AVAILABLE DATA =>
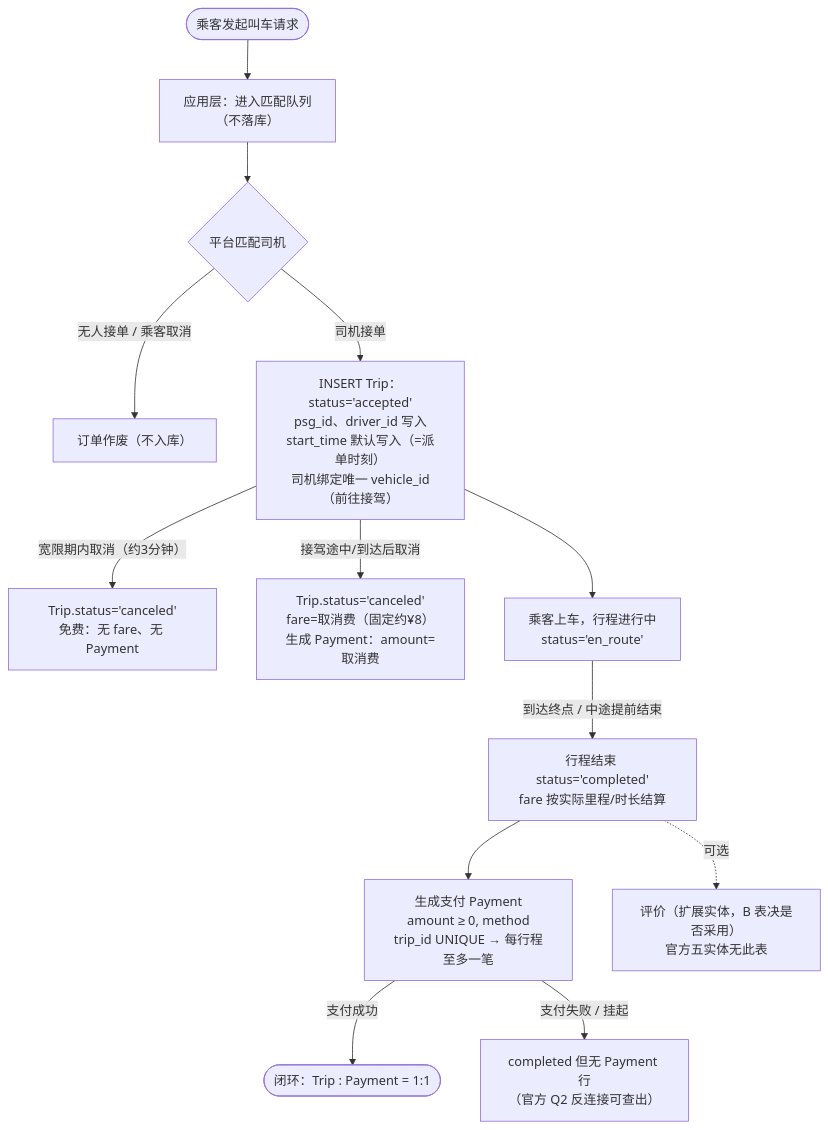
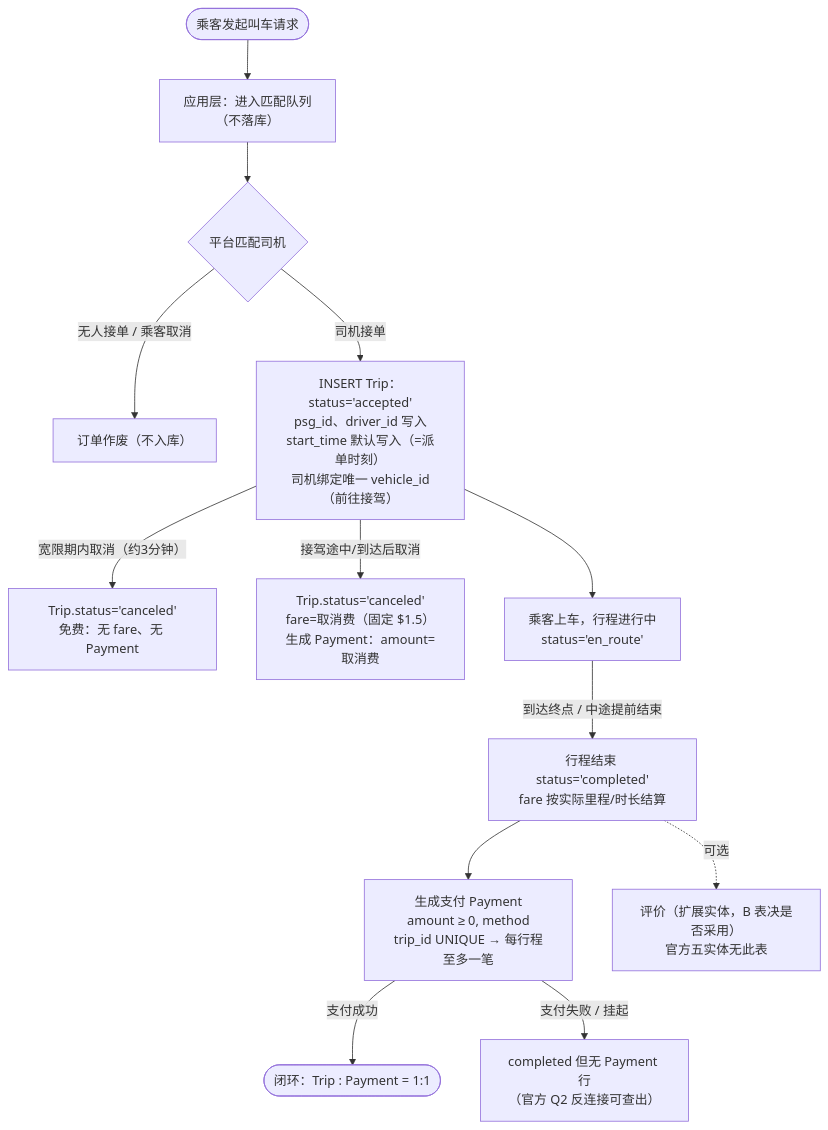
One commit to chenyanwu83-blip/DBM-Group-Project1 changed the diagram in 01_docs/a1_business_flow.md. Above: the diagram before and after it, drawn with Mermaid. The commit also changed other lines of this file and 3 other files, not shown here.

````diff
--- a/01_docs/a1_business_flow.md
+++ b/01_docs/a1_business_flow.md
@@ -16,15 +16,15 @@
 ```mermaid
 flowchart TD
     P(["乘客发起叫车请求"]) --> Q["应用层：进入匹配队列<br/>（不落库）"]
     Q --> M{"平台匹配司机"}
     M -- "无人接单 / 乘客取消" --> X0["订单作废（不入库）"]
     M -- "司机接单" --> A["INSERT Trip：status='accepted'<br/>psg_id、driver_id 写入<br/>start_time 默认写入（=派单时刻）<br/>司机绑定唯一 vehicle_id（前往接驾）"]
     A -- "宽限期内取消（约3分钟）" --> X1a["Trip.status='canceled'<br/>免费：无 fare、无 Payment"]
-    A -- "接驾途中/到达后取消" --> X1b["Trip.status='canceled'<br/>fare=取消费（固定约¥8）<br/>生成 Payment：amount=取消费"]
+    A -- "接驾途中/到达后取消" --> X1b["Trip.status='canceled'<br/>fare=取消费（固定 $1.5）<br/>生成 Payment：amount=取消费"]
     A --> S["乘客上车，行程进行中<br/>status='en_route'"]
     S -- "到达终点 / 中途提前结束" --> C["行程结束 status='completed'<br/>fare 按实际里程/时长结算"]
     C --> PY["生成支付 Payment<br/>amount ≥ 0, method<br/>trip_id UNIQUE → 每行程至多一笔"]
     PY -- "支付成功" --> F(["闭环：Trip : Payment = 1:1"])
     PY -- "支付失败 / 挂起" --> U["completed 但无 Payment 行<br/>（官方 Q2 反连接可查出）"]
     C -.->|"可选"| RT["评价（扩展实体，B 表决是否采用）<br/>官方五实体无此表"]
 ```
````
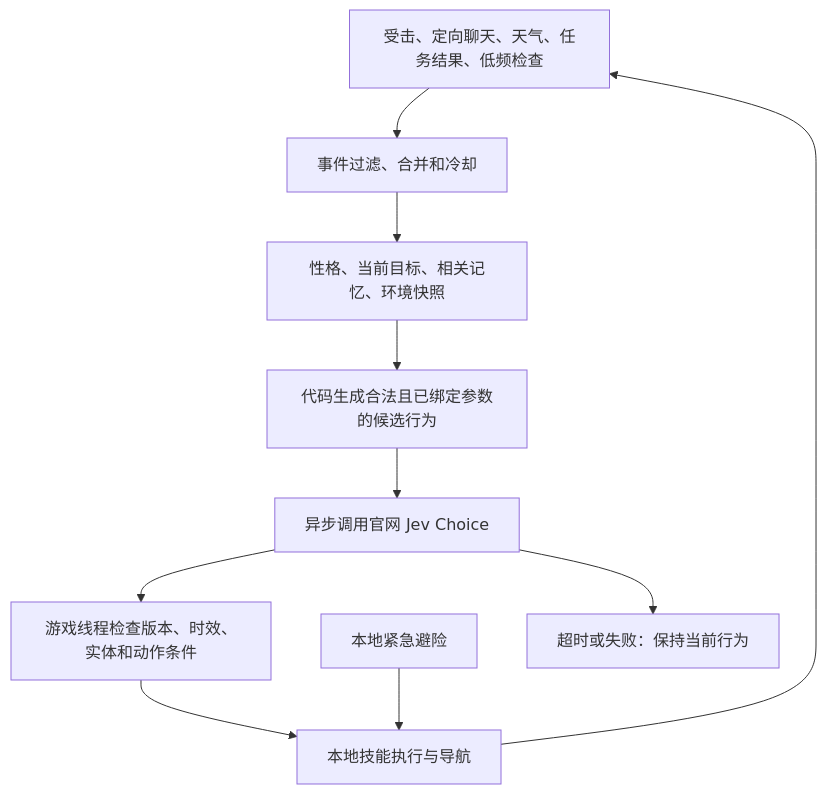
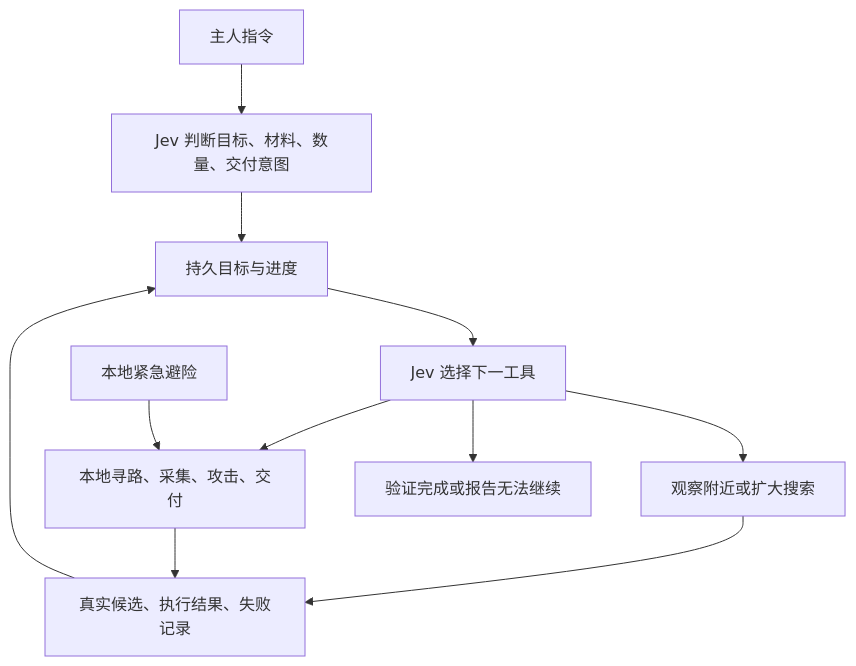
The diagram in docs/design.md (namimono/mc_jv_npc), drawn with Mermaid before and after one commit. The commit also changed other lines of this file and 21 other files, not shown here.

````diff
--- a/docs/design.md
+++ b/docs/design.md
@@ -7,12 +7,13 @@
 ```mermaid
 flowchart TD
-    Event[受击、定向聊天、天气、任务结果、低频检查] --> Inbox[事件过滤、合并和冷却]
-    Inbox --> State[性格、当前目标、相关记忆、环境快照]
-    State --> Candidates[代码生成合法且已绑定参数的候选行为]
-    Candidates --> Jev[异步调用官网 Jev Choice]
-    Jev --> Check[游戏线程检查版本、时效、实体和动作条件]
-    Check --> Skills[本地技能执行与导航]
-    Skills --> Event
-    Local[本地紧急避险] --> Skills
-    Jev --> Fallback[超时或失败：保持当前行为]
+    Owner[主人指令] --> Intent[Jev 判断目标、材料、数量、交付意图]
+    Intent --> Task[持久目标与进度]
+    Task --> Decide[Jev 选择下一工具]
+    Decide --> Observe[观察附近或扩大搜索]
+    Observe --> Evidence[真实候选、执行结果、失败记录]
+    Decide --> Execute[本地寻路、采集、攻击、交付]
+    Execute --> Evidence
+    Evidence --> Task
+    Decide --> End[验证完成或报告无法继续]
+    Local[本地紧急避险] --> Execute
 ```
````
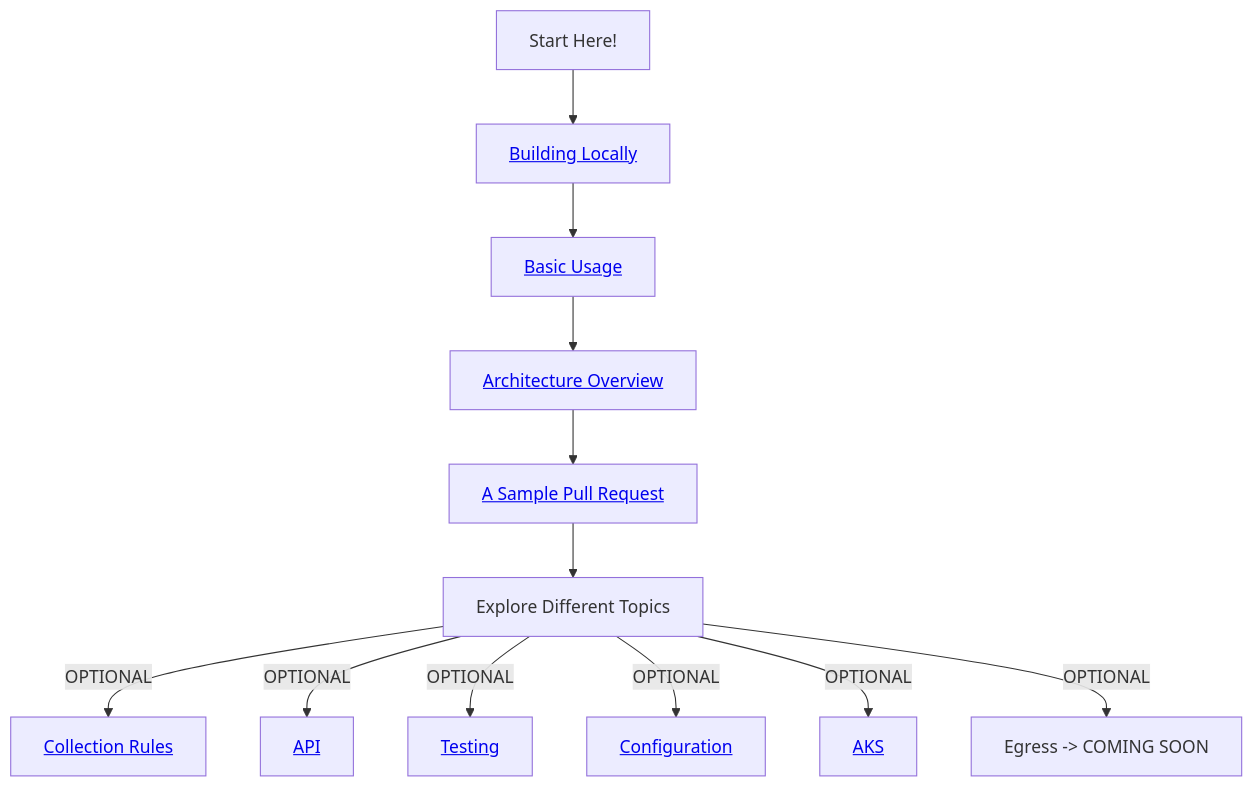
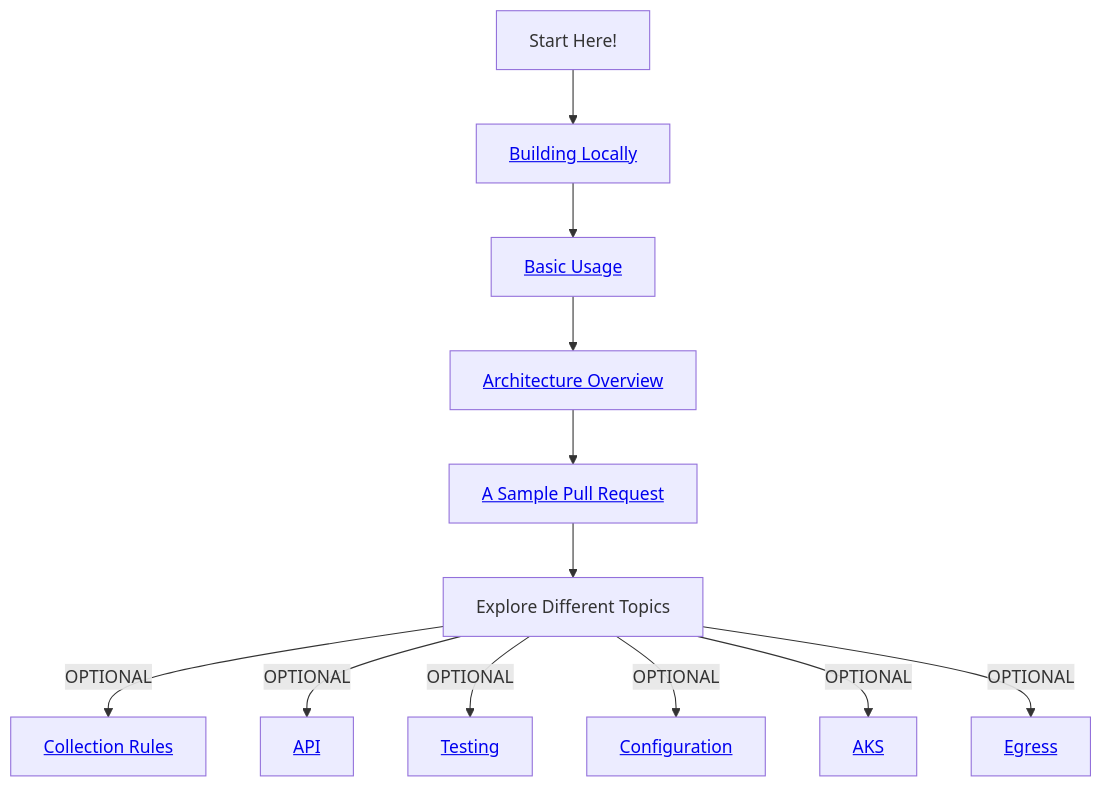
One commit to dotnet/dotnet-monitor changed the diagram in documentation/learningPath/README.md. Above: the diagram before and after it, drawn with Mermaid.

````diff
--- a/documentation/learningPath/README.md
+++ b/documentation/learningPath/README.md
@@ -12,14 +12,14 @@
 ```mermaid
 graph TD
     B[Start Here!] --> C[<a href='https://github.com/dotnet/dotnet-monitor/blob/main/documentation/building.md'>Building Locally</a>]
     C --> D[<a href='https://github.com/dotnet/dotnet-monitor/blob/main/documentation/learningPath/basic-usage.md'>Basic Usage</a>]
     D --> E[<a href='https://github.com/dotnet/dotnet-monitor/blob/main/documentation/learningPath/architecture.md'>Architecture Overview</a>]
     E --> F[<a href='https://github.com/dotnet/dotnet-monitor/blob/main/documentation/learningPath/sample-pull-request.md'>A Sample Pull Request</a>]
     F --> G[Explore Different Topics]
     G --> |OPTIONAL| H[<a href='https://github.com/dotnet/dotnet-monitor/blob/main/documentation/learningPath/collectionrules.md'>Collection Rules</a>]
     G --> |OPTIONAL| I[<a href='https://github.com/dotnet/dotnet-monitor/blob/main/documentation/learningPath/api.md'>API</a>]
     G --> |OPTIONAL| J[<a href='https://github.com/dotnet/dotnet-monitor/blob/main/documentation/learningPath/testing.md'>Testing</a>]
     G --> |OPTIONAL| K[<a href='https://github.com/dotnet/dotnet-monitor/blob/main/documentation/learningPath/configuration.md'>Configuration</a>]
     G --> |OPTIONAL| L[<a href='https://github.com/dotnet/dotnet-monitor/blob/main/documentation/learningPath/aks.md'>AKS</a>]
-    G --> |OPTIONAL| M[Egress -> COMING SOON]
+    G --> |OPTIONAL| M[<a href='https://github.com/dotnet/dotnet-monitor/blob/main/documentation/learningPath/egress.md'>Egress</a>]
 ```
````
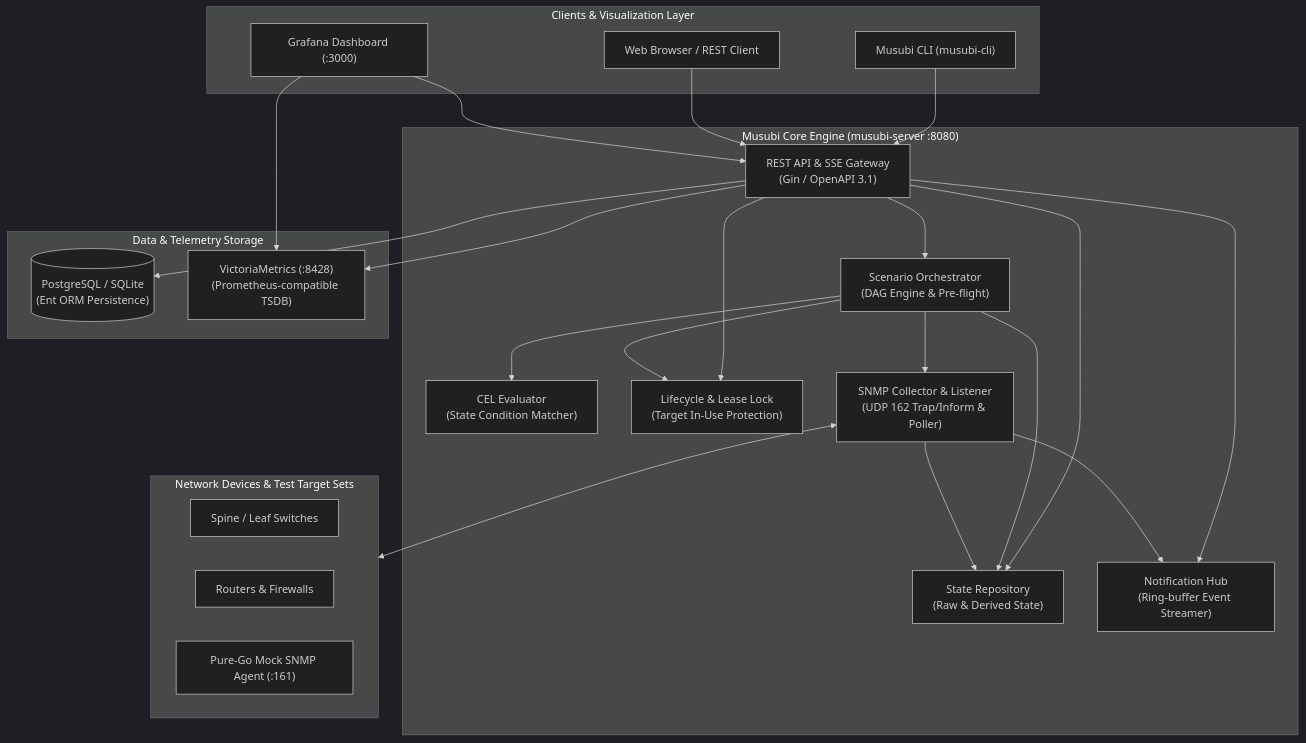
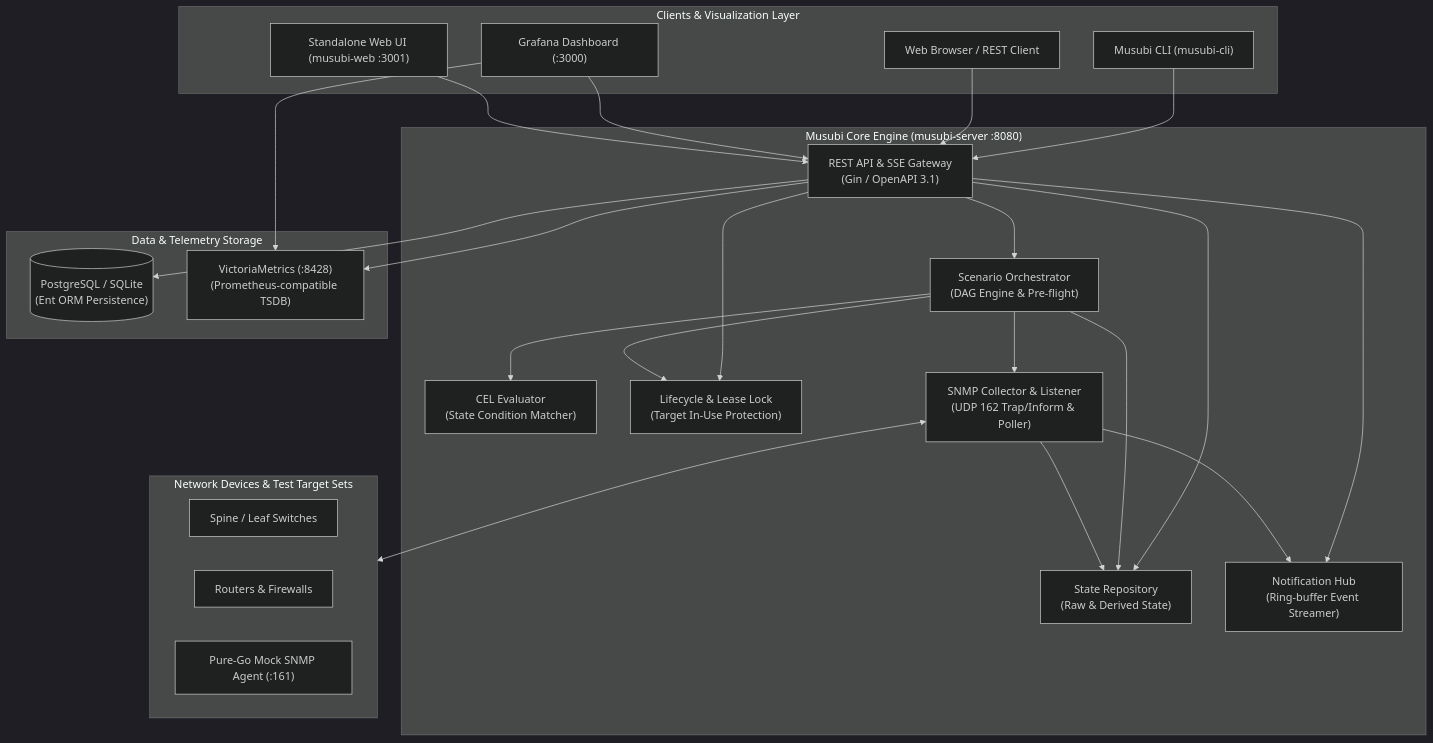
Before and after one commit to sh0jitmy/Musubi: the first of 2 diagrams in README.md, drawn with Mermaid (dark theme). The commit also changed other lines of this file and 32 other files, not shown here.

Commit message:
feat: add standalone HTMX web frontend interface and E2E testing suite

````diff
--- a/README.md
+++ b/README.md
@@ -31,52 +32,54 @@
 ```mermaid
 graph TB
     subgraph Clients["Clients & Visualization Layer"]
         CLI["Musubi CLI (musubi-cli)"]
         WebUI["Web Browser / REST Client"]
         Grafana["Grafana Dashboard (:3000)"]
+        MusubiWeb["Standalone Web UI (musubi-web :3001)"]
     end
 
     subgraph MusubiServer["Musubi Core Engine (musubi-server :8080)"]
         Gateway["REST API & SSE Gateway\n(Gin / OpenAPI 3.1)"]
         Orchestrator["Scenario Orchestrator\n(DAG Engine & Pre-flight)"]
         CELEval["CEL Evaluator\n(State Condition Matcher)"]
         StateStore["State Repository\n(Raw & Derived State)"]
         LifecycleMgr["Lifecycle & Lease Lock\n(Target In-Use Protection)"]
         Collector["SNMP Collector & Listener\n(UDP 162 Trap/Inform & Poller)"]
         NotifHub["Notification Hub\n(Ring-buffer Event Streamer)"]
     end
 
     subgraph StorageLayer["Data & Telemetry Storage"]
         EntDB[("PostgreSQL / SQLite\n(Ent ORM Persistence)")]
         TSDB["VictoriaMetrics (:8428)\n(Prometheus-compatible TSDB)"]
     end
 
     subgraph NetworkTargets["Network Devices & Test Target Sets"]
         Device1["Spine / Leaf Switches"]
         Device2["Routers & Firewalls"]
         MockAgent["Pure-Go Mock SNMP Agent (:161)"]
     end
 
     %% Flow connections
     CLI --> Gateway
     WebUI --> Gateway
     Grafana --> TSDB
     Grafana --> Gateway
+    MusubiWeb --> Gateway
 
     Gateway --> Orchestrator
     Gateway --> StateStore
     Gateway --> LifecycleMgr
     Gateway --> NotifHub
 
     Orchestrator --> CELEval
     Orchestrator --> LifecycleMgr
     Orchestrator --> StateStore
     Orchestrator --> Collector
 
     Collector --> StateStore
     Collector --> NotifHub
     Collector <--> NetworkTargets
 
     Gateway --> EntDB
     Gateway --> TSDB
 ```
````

EXERCISE GOAL =>
Write out every line from the entries where "Orchestrator" appears.

YOUR RESPONSE =>
         Orchestrator["Scenario Orchestrator\n(DAG Engine & Pre-flight)"]
     Gateway --> Orchestrator
     Orchestrator --> CELEval
     Orchestrator --> LifecycleMgr
     Orchestrator --> StateStore
     Orchestrator --> Collector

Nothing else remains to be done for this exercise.